Question sets are seamlessly incorporated into games and challenges to keep students engaged as they work through the quiz. Whether it’s a “Crypto Hack” challenge or a “Battle Royale,” the videogame element keeps kids motivated as they complete each question. Blooket offers users paid upgrades to unlock new challenges and avatars, but the free version still provides a number of fun choices.
Blooket provides feedback reports at the end of each quiz so that teachers can keep an eye on how students performed. Teachers can choose to randomize question order and can also allow students multiple tries, making this a great option for more informal checks on understanding.
While perhaps lacking the frills of the other options, Google Forms is an effective, free way to assign meaningful quizzes in an online classroom. Using the template available in the GSuite, teachers can create test questions on any topic, with the option to add images and reading passages as needed.
Teachers can prevent cheating on Google Forms with a number of safeguards, including password protection, randomized question order, different “branches” or options for different students, and a wide array of question types, as opposed to just multiple choice (think short answer, matching, drag-and-drop, etc.).
When a student completes a Google Form, it is automatically graded and entered into the gradebook on Google Classroom, which takes a ton of work off of the teacher and gives students immediate feedback on how they’re doing. This is also helpful for parents who like to keep track of their child’s achievement in real time.
I’m a big believer in using online teaching tools to make life easier for both educators and students. With the right online resources, we can create a dynamic educational environment that caters to diverse learning styles and needs, while also saving ourselves time and frustration.
We know how much all classrooms benefit from all of the excellent resources listed above, but we’d love to hear about any other amazing options out there!

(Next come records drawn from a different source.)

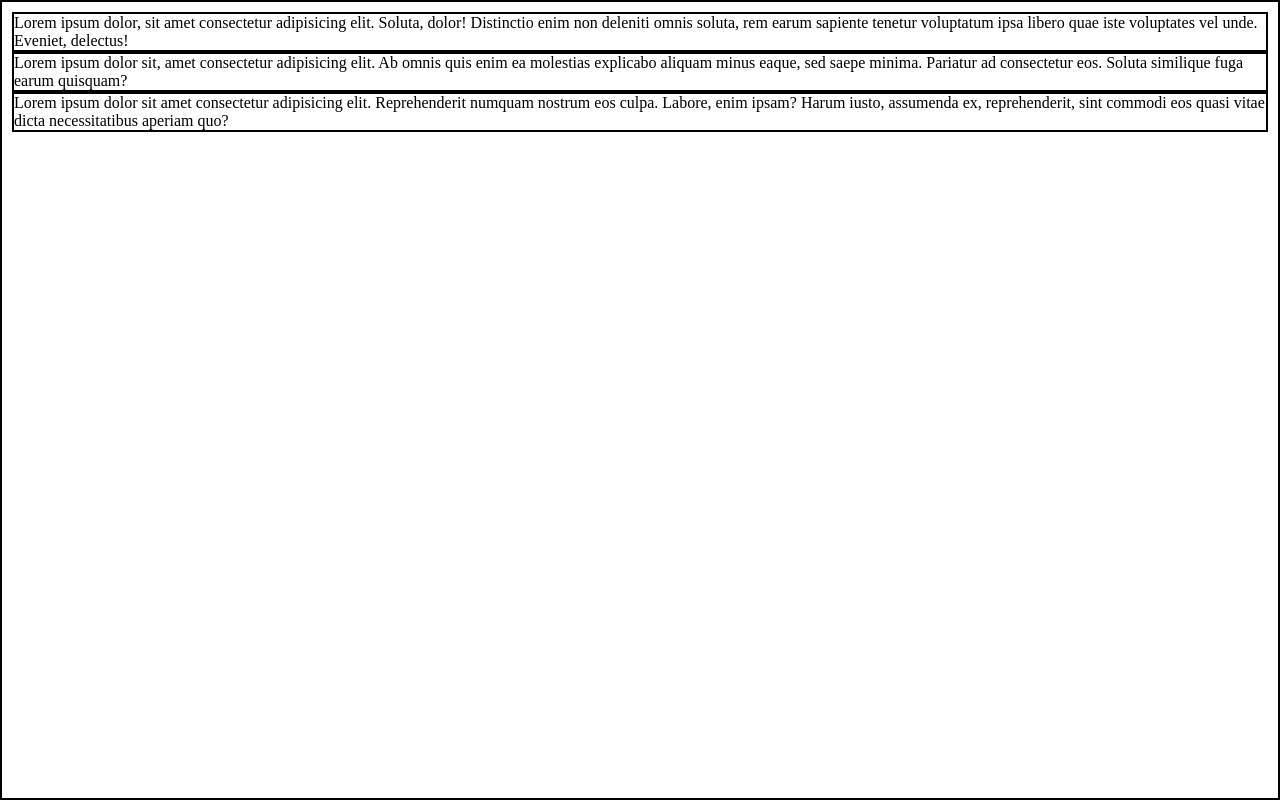
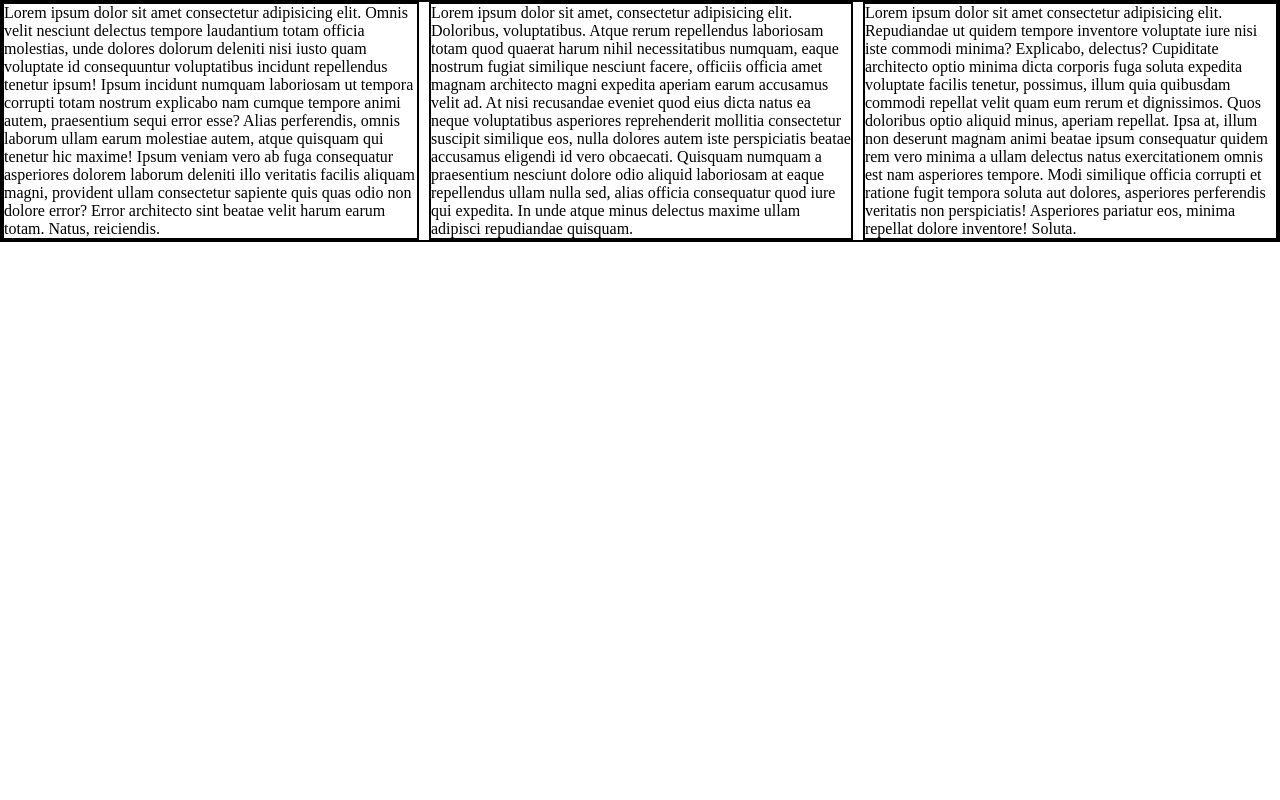
Before and after one commit to shanmugashobana/Task11.1css, a plain HTML site: page Task11.1.html in a window 1280 px wide. Drawn offline with Linux system fonts and the light colour scheme.

Commit message:
Task 11.1

```diff
--- a/Task11.1.html
+++ b/Task11.1.html
@@ -9,15 +9,16 @@
 <body>
     <div class="container">
         <div class="child">
-           Lorem ipsum dolor, sit amet consectetur adipisicing elit. Soluta, dolor! Distinctio enim non deleniti omnis soluta, rem earum sapiente tenetur voluptatum ipsa libero quae iste voluptates vel unde. Eveniet, delectus!
+          <p>Lorem ipsum dolor sit amet consectetur adipisicing elit. Omnis velit nesciunt delectus tempore laudantium totam officia molestias, unde dolores dolorum deleniti nisi iusto quam voluptate id consequuntur voluptatibus incidunt repellendus tenetur ipsum! Ipsum incidunt numquam laboriosam ut tempora corrupti totam nostrum explicabo nam cumque tempore animi autem, praesentium sequi error esse? Alias perferendis, omnis laborum ullam earum molestiae autem, atque quisquam qui tenetur hic maxime! Ipsum veniam vero ab fuga consequatur asperiores dolorem laborum deleniti illo veritatis facilis aliquam magni, provident ullam consectetur sapiente quis quas odio non dolore error? Error architecto sint beatae velit harum earum totam. Natus, reiciendis.</p>
+
         </div>
 
         <div class="child">
-            Lorem ipsum dolor sit, amet consectetur adipisicing elit. Ab omnis quis enim ea molestias explicabo aliquam minus eaque, sed saepe minima. Pariatur ad consectetur eos. Soluta similique fuga earum quisquam?
+            <p>Lorem ipsum dolor sit amet, consectetur adipisicing elit. Doloribus, voluptatibus. Atque rerum repellendus laboriosam totam quod quaerat harum nihil necessitatibus numquam, eaque nostrum fugiat similique nesciunt facere, officiis officia amet magnam architecto magni expedita aperiam earum accusamus velit ad. At nisi recusandae eveniet quod eius dicta natus ea neque voluptatibus asperiores reprehenderit mollitia consectetur suscipit similique eos, nulla dolores autem iste perspiciatis beatae accusamus eligendi id vero obcaecati. Quisquam numquam a praesentium nesciunt dolore odio aliquid laboriosam at eaque repellendus ullam nulla sed, alias officia consequatur quod iure qui expedita. In unde atque minus delectus maxime ullam adipisci repudiandae quisquam.</p>
         </div>
 
         <div class="child">
-            Lorem ipsum dolor sit amet consectetur adipisicing elit. Reprehenderit numquam nostrum eos culpa. Labore, enim ipsam? Harum iusto, assumenda ex, reprehenderit, sint commodi eos quasi vitae dicta necessitatibus aperiam quo?
+            <p>Lorem ipsum dolor sit amet consectetur adipisicing elit. Repudiandae ut quidem tempore inventore voluptate iure nisi iste commodi minima? Explicabo, delectus? Cupiditate architecto optio minima dicta corporis fuga soluta expedita voluptate facilis tenetur, possimus, illum quia quibusdam commodi repellat velit quam eum rerum et dignissimos. Quos doloribus optio aliquid minus, aperiam repellat. Ipsa at, illum non deserunt magnam animi beatae ipsum consequatur quidem rem vero minima a ullam delectus natus exercitationem omnis est nam asperiores tempore. Modi similique officia corrupti et ratione fugit tempora soluta aut dolores, asperiores perferendis veritatis non perspiciatis! Asperiores pariatur eos, minima repellat dolore inventore! Soluta.</p>
         </div>
 
    </div>
--- a/style.css
+++ b/style.css
@@ -6,18 +6,16 @@
 }
 .container {
     border: 2px solid black;
-    padding :10px;
-    height:100vh;git
     display: flex;
     gap: 10px;
 }
 
 .child {
-    flex:1;
     border: 2px solid black;
+
 }
-@media (max-width: 700px) {
-     .container {
+@media (max-width:788px) {
+    .container {
         flex-direction: column;
-     }
+    }
 }
```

What are some of the best online teaching tools and resources you’ve used? Do you have any exciting ideas for how to use the ones mentioned here?
We’d love to hear from you in the comments below!